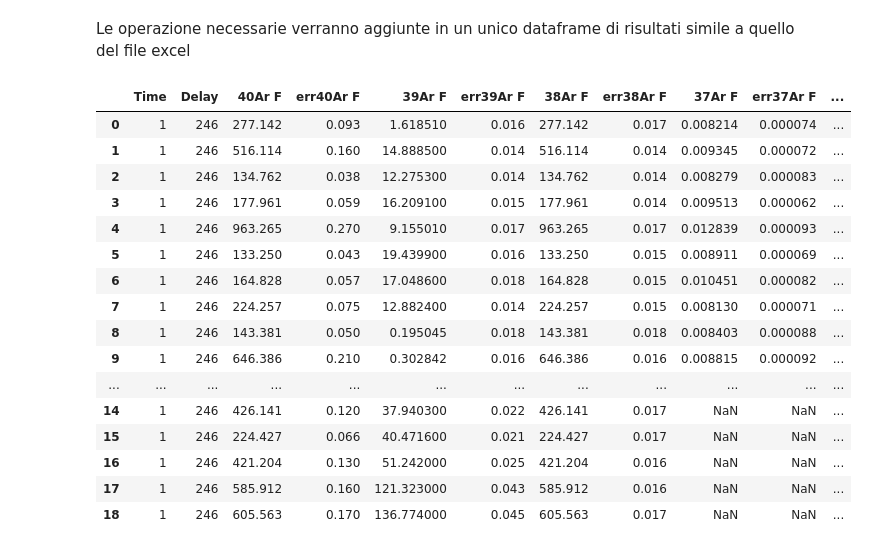
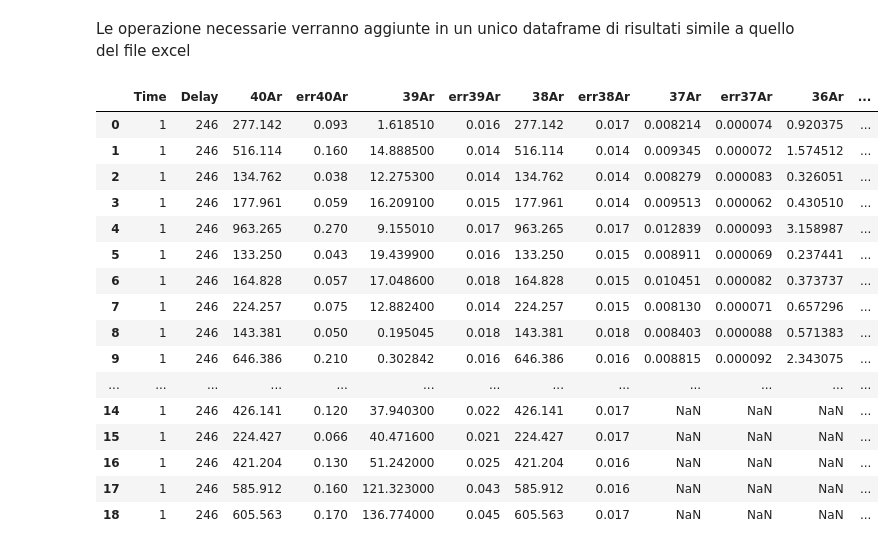
Before and after one commit to gecos-lab/PyCalcolAr, a Jupyter notebook: notebooks/PyCalcolAr_TB.ipynb, the cells around one changed output. Drawn from its saved outputs; the diff is of its cells as text; code cells hidden in the pictures.

Commit message:
file aggiornato, manca new filtro data

```diff
--- a/notebooks/PyCalcolAr_TB.ipynb
+++ b/notebooks/PyCalcolAr_TB.ipynb
@@ -357,44 +407,44 @@ Le operazione necessarie verranno aggiunte in un unico dataframe di risultati si
 # %%
 input_data_df = pd.DataFrame()
 
 input_data_df.loc[:, 'Time'] = pd.Series(1 for k in range(0, len(df_data.index)))
 input_data_df.loc[:, 'Delay'] = pd.Series(delay for k in range(0, len(df_data.index)))
 
 
-input_data_df.loc[:, '40Ar F'] = df_data.loc[:, '40Ar F'].values * 1000
-input_data_df.loc[:, 'err40Ar F'] = df_data.loc[:, 'err40Ar F'].values * 1000
+input_data_df.loc[:, '40Ar'] = df_data.loc[:, '40Ar F'].values * 1000
+input_data_df.loc[:, 'err40Ar'] = df_data.loc[:, 'err40Ar F'].values * 1000
 
-input_data_df.loc[:, '39Ar F'] = df_data.loc[:, '39Ar F'].values * 1000
-input_data_df.loc[:, 'err39Ar F'] = df_data.loc[:, 'err39Ar F'].values * 1000
+input_data_df.loc[:, '39Ar'] = df_data.loc[:, '39Ar F'].values * 1000
+input_data_df.loc[:, 'err39Ar'] = df_data.loc[:, 'err39Ar F'].values * 1000
 
-input_data_df.loc[:, '38Ar F'] = df_data.loc[:, '40Ar F'].values * 1000
-input_data_df.loc[:, 'err38Ar F'] = df_data.loc[:, 'err38Ar F'].values * 1000
+input_data_df.loc[:, '38Ar'] = df_data.loc[:, '40Ar F'].values * 1000
+input_data_df.loc[:, 'err38Ar'] = df_data.loc[:, 'err38Ar F'].values * 1000
 
-input_data_df.loc[:, '37Ar F'] = df_data.loc[:, '37Ar IC0'].values * df_data.loc[:, 'gainF/IC0'].values * 1000
-input_data_df.loc[:, 'err37Ar F'] = df_data.loc[:, 'err37Ar IC0'].values * df_data.loc[:, 'gainF/IC0'].values * 1000
+input_data_df.loc[:, '37Ar'] = df_data.loc[:, '37Ar IC0'].values * df_data.loc[:, 'gainF/IC0'].values * 1000
+input_data_df.loc[:, 'err37Ar'] = df_data.loc[:, 'err37Ar IC0'].values * df_data.loc[:, 'gainF/IC0'].values * 1000
 
-input_data_df.loc[:, '36Ar F'] = df_data.loc[:, '36Ar IC0'].values * df_data.loc[:, 'gainF/IC0'].values * 1000
-input_data_df.loc[:, 'err36Ar F'] = df_data.loc[:, 'err36Ar IC0'].values * df_data.loc[:, 'gainF/IC0'].values * 1000
+input_data_df.loc[:, '36Ar'] = df_data.loc[:, '36Ar IC0'].values * df_data.loc[:, 'gainF/IC0'].values * 1000
+input_data_df.loc[:, 'err36Ar'] = df_data.loc[:, 'err36Ar IC0'].values * df_data.loc[:, 'gainF/IC0'].values * 1000
 
 display(input_data_df)
 # %% [output]
-|  | Time | Delay | 40Ar F | err40Ar F | 39Ar F | err39Ar F | 38Ar F | err38Ar F | 37Ar F | err37Ar F | ... |
-| 0 | 1 | 246 | 277.142 | 0.093 | 1.618510 | 0.016 | 277.142 | 0.017 | 0.008214 | 0.000074 | ... |
-| 1 | 1 | 246 | 516.114 | 0.160 | 14.888500 | 0.014 | 516.114 | 0.014 | 0.009345 | 0.000072 | ... |
-| 2 | 1 | 246 | 134.762 | 0.038 | 12.275300 | 0.014 | 134.762 | 0.014 | 0.008279 | 0.000083 | ... |
-| 3 | 1 | 246 | 177.961 | 0.059 | 16.209100 | 0.015 | 177.961 | 0.014 | 0.009513 | 0.000062 | ... |
-| 4 | 1 | 246 | 963.265 | 0.270 | 9.155010 | 0.017 | 963.265 | 0.017 | 0.012839 | 0.000093 | ... |
-| 5 | 1 | 246 | 133.250 | 0.043 | 19.439900 | 0.016 | 133.250 | 0.015 | 0.008911 | 0.000069 | ... |
-| 6 | 1 | 246 | 164.828 | 0.057 | 17.048600 | 0.018 | 164.828 | 0.015 | 0.010451 | 0.000082 | ... |
-| 7 | 1 | 246 | 224.257 | 0.075 | 12.882400 | 0.014 | 224.257 | 0.015 | 0.008130 | 0.000071 | ... |
-| 8 | 1 | 246 | 143.381 | 0.050 | 0.195045 | 0.018 | 143.381 | 0.018 | 0.008403 | 0.000088 | ... |
-| 9 | 1 | 246 | 646.386 | 0.210 | 0.302842 | 0.016 | 646.386 | 0.016 | 0.008815 | 0.000092 | ... |
-| ... | ... | ... | ... | ... | ... | ... | ... | ... | ... | ... | ... |
-| 14 | 1 | 246 | 426.141 | 0.120 | 37.940300 | 0.022 | 426.141 | 0.017 | NaN | NaN | ... |
-| 15 | 1 | 246 | 224.427 | 0.066 | 40.471600 | 0.021 | 224.427 | 0.017 | NaN | NaN | ... |
-| 16 | 1 | 246 | 421.204 | 0.130 | 51.242000 | 0.025 | 421.204 | 0.016 | NaN | NaN | ... |
-| 17 | 1 | 246 | 585.912 | 0.160 | 121.323000 | 0.043 | 585.912 | 0.016 | NaN | NaN | ... |
-| 18 | 1 | 246 | 605.563 | 0.170 | 136.774000 | 0.045 | 605.563 | 0.017 | NaN | NaN | ... |
+|  | Time | Delay | 40Ar | err40Ar | 39Ar | err39Ar | 38Ar | err38Ar | 37Ar | err37Ar | 36Ar | ... |
+| 0 | 1 | 246 | 277.142 | 0.093 | 1.618510 | 0.016 | 277.142 | 0.017 | 0.008214 | 0.000074 | 0.920375 | ... |
+| 1 | 1 | 246 | 516.114 | 0.160 | 14.888500 | 0.014 | 516.114 | 0.014 | 0.009345 | 0.000072 | 1.574512 | ... |
+| 2 | 1 | 246 | 134.762 | 0.038 | 12.275300 | 0.014 | 134.762 | 0.014 | 0.008279 | 0.000083 | 0.326051 | ... |
+| 3 | 1 | 246 | 177.961 | 0.059 | 16.209100 | 0.015 | 177.961 | 0.014 | 0.009513 | 0.000062 | 0.430510 | ... |
+| 4 | 1 | 246 | 963.265 | 0.270 | 9.155010 | 0.017 | 963.265 | 0.017 | 0.012839 | 0.000093 | 3.158987 | ... |
+| 5 | 1 | 246 | 133.250 | 0.043 | 19.439900 | 0.016 | 133.250 | 0.015 | 0.008911 | 0.000069 | 0.237441 | ... |
+| 6 | 1 | 246 | 164.828 | 0.057 | 17.048600 | 0.018 | 164.828 | 0.015 | 0.010451 | 0.000082 | 0.373737 | ... |
+| 7 | 1 | 246 | 224.257 | 0.075 | 12.882400 | 0.014 | 224.257 | 0.015 | 0.008130 | 0.000071 | 0.657296 | ... |
+| 8 | 1 | 246 | 143.381 | 0.050 | 0.195045 | 0.018 | 143.381 | 0.018 | 0.008403 | 0.000088 | 0.571383 | ... |
+| 9 | 1 | 246 | 646.386 | 0.210 | 0.302842 | 0.016 | 646.386 | 0.016 | 0.008815 | 0.000092 | 2.343075 | ... |
+| ... | ... | ... | ... | ... | ... | ... | ... | ... | ... | ... | ... | ... |
+| 14 | 1 | 246 | 426.141 | 0.120 | 37.940300 | 0.022 | 426.141 | 0.017 | NaN | NaN | NaN | ... |
+| 15 | 1 | 246 | 224.427 | 0.066 | 40.471600 | 0.021 | 224.427 | 0.017 | NaN | NaN | NaN | ... |
+| 16 | 1 | 246 | 421.204 | 0.130 | 51.242000 | 0.025 | 421.204 | 0.016 | NaN | NaN | NaN | ... |
+| 17 | 1 | 246 | 585.912 | 0.160 | 121.323000 | 0.043 | 585.912 | 0.016 | NaN | NaN | NaN | ... |
+| 18 | 1 | 246 | 605.563 | 0.170 | 136.774000 | 0.045 | 605.563 | 0.017 | NaN | NaN | NaN | ... |
 # %%
 results_data = input_data_df
 
```
Also changed, not shown: parts of 26 cells of this notebook.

——

## Try it:
Respond with only the number of lines in the data that include the string "notebooks".

## Answer space:
3